As a product of my formal lessons, a lot of practice, and playing 50+ rounds of golf this year, I’ve finally developed a consistent, repeating swing that makes golf really enjoyable.
Regular as clockwork, I’ve made my way to Man O’ War golf at least once a week for the past few months to work on my golf game.
And before you ask, it hasn’t just been warming up with a few pitching and gap wedges to get loose, then banging away with my driver until my range ball bucket is empty.
No, I’ve been sure spend as much time working on my short game (pitching, chipping, sand shots, and putting) as I have my full swings with long irons, short irons, woods and driver.
All of that diligence, coupled with the knowledge I gained through my lessons with Mike, has paid tremendous dividends in my performance and enjoyment of the game.
So much so, that I desperately don’t want to lose the benefit of all the work that I put in this year. In years past, this wasn’t really a concern, because my golf swing was apt to change from week to week, never mind across seasons, because I didn’t have any real principles as the foundation of my golf swing.
My problem is this: with winter’s harshness approaching and the birth of a child impending, I’m certain that the end of my golf season will evolve into a hiatus from the game until spring arrives, if not later.
In theory, I’m perfectly fine with taking a Bobby Jones-esque winter sabbatical from the game until my new life normalizes (if that’s possible…I can hear all the parents snickering as they read this). I mean, my life will never be the same, right?
However, I feel like my golf game has made a lot of progress this season and I can’t accept the idea of my swing and my game back-sliding towards the unsound fundamentals and the inevitable frustration of golf seasons past.
Recently, I’ve received several e-mail offers for winter golf lessons, clinics, and various fitness programs designed to enhance or improve my golf game. And I’m giving each new offer serious, if abbreviated, consideration.
Even though there is absolutely zero chance of sneaking away for a weekender to Florida this winter, I’m thinking these sort of structured, regular work sessions may be just what I want between this golfing season and the next.
But I know that my life and my schedule are about to become completely upended, and there is no way I could commit to something that requires a firm, regular time commitment over the next several months. That would just be silly and selfish.
So I’m trying to figure out ways I can try to stay sharp this winter.
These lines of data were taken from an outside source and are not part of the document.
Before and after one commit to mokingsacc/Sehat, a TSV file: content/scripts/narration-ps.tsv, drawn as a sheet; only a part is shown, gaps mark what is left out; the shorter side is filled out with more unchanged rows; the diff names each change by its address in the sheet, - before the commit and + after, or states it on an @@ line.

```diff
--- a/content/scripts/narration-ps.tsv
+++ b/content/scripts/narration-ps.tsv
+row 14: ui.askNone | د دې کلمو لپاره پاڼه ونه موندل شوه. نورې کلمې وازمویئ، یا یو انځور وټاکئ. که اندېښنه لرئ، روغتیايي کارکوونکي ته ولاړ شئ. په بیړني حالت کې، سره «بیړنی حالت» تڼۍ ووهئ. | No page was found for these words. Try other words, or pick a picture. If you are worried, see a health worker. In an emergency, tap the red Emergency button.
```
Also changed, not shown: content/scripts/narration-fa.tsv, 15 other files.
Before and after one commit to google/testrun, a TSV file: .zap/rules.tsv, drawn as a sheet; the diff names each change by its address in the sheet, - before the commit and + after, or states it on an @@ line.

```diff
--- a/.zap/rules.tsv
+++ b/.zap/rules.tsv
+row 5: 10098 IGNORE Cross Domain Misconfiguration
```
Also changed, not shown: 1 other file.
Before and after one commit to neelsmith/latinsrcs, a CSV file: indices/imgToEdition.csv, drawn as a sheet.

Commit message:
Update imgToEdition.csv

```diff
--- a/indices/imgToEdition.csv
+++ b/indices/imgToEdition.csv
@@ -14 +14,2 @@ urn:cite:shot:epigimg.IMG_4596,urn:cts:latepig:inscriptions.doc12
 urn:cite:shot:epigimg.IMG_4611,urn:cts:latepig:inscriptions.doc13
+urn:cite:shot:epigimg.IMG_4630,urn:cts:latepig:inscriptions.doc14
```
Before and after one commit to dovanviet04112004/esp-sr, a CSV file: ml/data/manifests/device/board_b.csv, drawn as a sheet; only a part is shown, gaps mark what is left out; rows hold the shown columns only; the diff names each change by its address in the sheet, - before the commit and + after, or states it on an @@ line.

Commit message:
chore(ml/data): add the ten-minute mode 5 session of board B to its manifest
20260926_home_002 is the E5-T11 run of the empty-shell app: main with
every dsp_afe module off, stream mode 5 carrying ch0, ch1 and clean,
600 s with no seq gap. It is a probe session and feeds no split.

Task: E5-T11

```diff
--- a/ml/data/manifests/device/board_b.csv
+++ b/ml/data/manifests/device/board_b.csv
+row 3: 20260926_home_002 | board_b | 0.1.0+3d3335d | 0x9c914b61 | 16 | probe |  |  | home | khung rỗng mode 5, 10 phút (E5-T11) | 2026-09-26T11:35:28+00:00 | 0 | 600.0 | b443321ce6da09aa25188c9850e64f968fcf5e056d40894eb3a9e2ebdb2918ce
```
The daily exercise demands of my faithful sidekick should be enough to maintain my existing “fitness” level.
Can that routine, coupled with perhaps a bi-weekly practice bucket in Man O’ War’s heated, lighted stalls, be enough to keep my forward momentum going?
Perhaps I’ll finally get around to incorporating a regular stretching routine to increase my flexibility (yeah, that New Year’s resolution remains unfulfilled).
So, Dear Readers, I am putting this question to you: Any good ideas of how to keep my golf game sharp over the dormant winter dead period? I will be interested to learn what has or hasn’t worked for you, and, as always, grateful for any constructive suggestions.
And no, before the smart-asses chime in, at 35 years old, I’m prohibited by The Wife, the budget, and state law from becoming a Snow Bird from Thanksgiving to St. Patrick’s Day.
One thought on “How do I not “Lose” my swing over the Winter?”
Well as someone in the same situation, the things that help keep my golf game from falling apart is training, stretching, and visualizing playing solid golf. Our off season is about 5 months long, so keeping fit and mentally strong works for me. And it is totally adjustable to all life’s adventures.